We allow ourselves to become unsettled by trivia – for example, if we are delayed in traffic jams, or if we can’t get online instantly.
We need to use Advent to recognise that waiting can be a Godly process, and that patience is a Christian virtue.
If anyone wants to go deeper into this subject I recommend two books:
The Stature of Waiting by W. H. Vanstone
Or Do Nothing – Christmas is Coming by Bishop Stephen Cottrell
In their very different ways, both of them say, as the ancient Psalmists so frequently do, that there are great strengths and great blessings in learning to wait for the Lord.
And this perhaps brings us towards a possible answer to Father Jamie’s question.

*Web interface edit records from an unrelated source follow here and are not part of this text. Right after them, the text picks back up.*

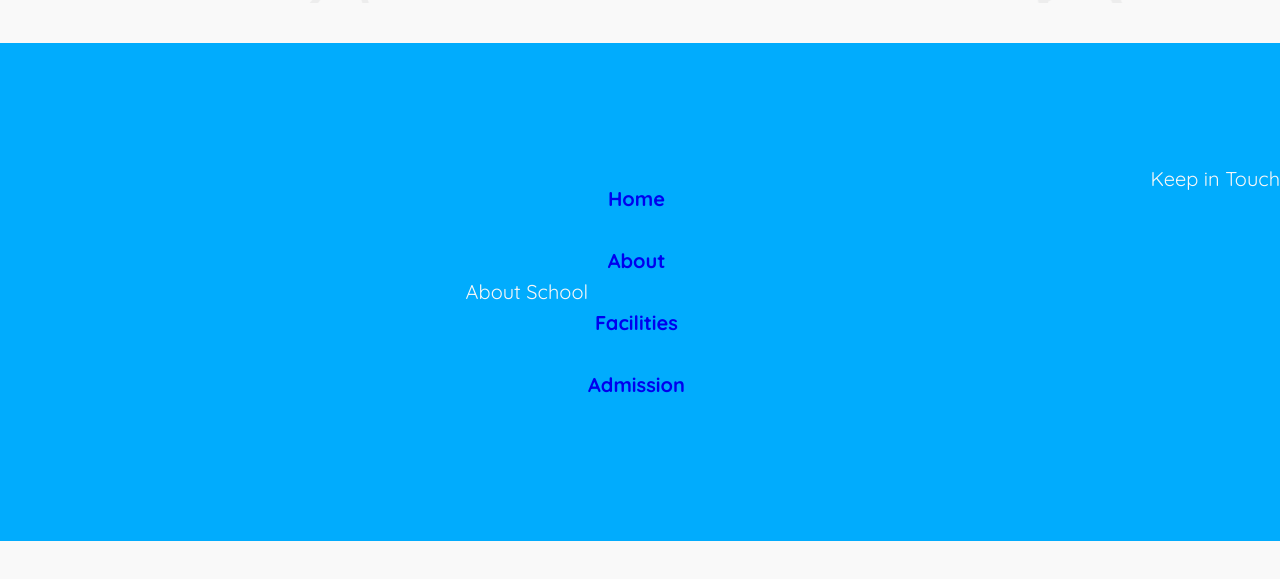
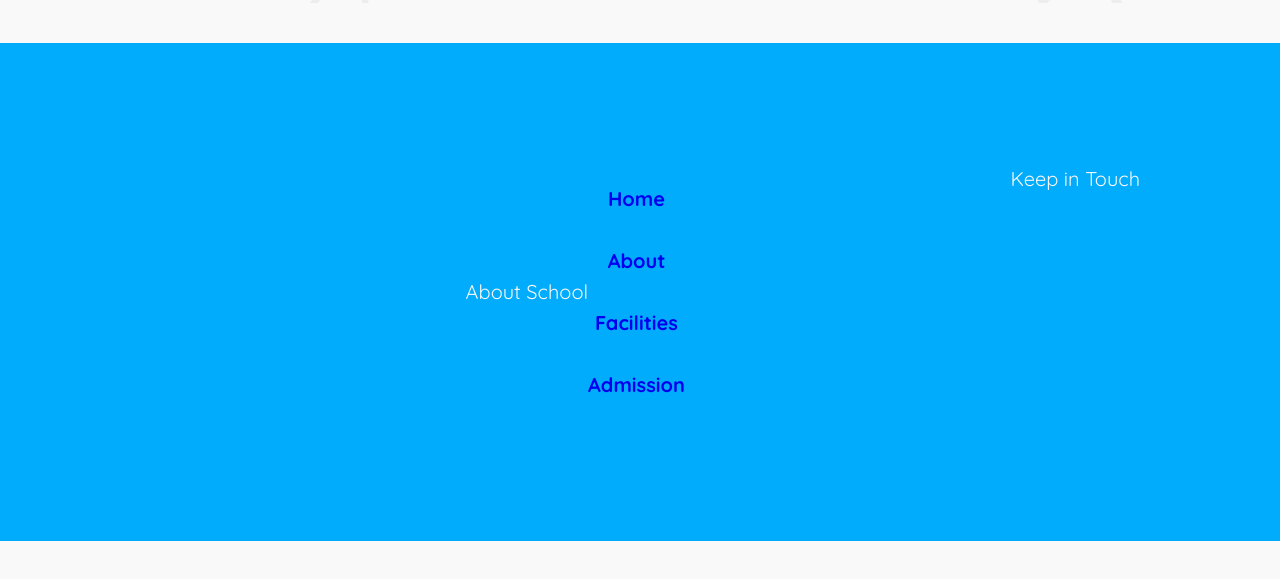
Before and after one commit to nhosama/WebDevCourse-Assignment_2, a plain HTML site: page index.html in a window 1280 px wide. Shown: the part 111-690 px from the top of the page. Drawn offline with Linux system fonts and the light colour scheme.

Commit message:
Added common side paddings.

```diff
--- a/styles/style.css
+++ b/styles/style.css
@@ -115,16 +115,17 @@ header {
 /* Main */
 main {
   background: url("../assets/bg.png");
+  padding: 0 7rem;
 }
 
 /* Footer */
 footer {
+  padding: 6rem 7rem;
   display: flex;
   justify-content: space-between;
   align-items: center;
   text-align: center;
   background: var(--color-skyblue);
-  padding: 6rem 0;
   margin-top: 2rem;
   font-size: 1rem;
   color: var(--color-white);
```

For fear and faith can complement each other in advent. So can darkness and light.
In old Biblical languages Fear did not mean abject terror. It meant Godly respect.
“The Fear of the Lord is the Beginning of Wisdom” says Proverbs.
“For with you there is forgiveness – Therefore you are feared” says Psalm 130.
We may have to learn this in the deeper valleys of our spiritual journeys of discovery.
As I well know, waiting during the dark moment of Advent is not easy.
But to end on an optimistic note, harken to this verse from the 139th Psalm – often called the crown of Psalms – which expresses this beautiful thought about waiting for God in dark times.
“If I say surely the darkness shall cover me
And the light around me become night
Even the darkness is not dark to you
The night is as bright as the day
For darkness is as light to you”
So whatever our mood or our moment as we enter this Holy season of Advent, let us “Keep awake” as Mark’s Gospel exhorts us, giving thanks and praise that we are celebrating the coming of a God to whom:
“Darkness is as light to you”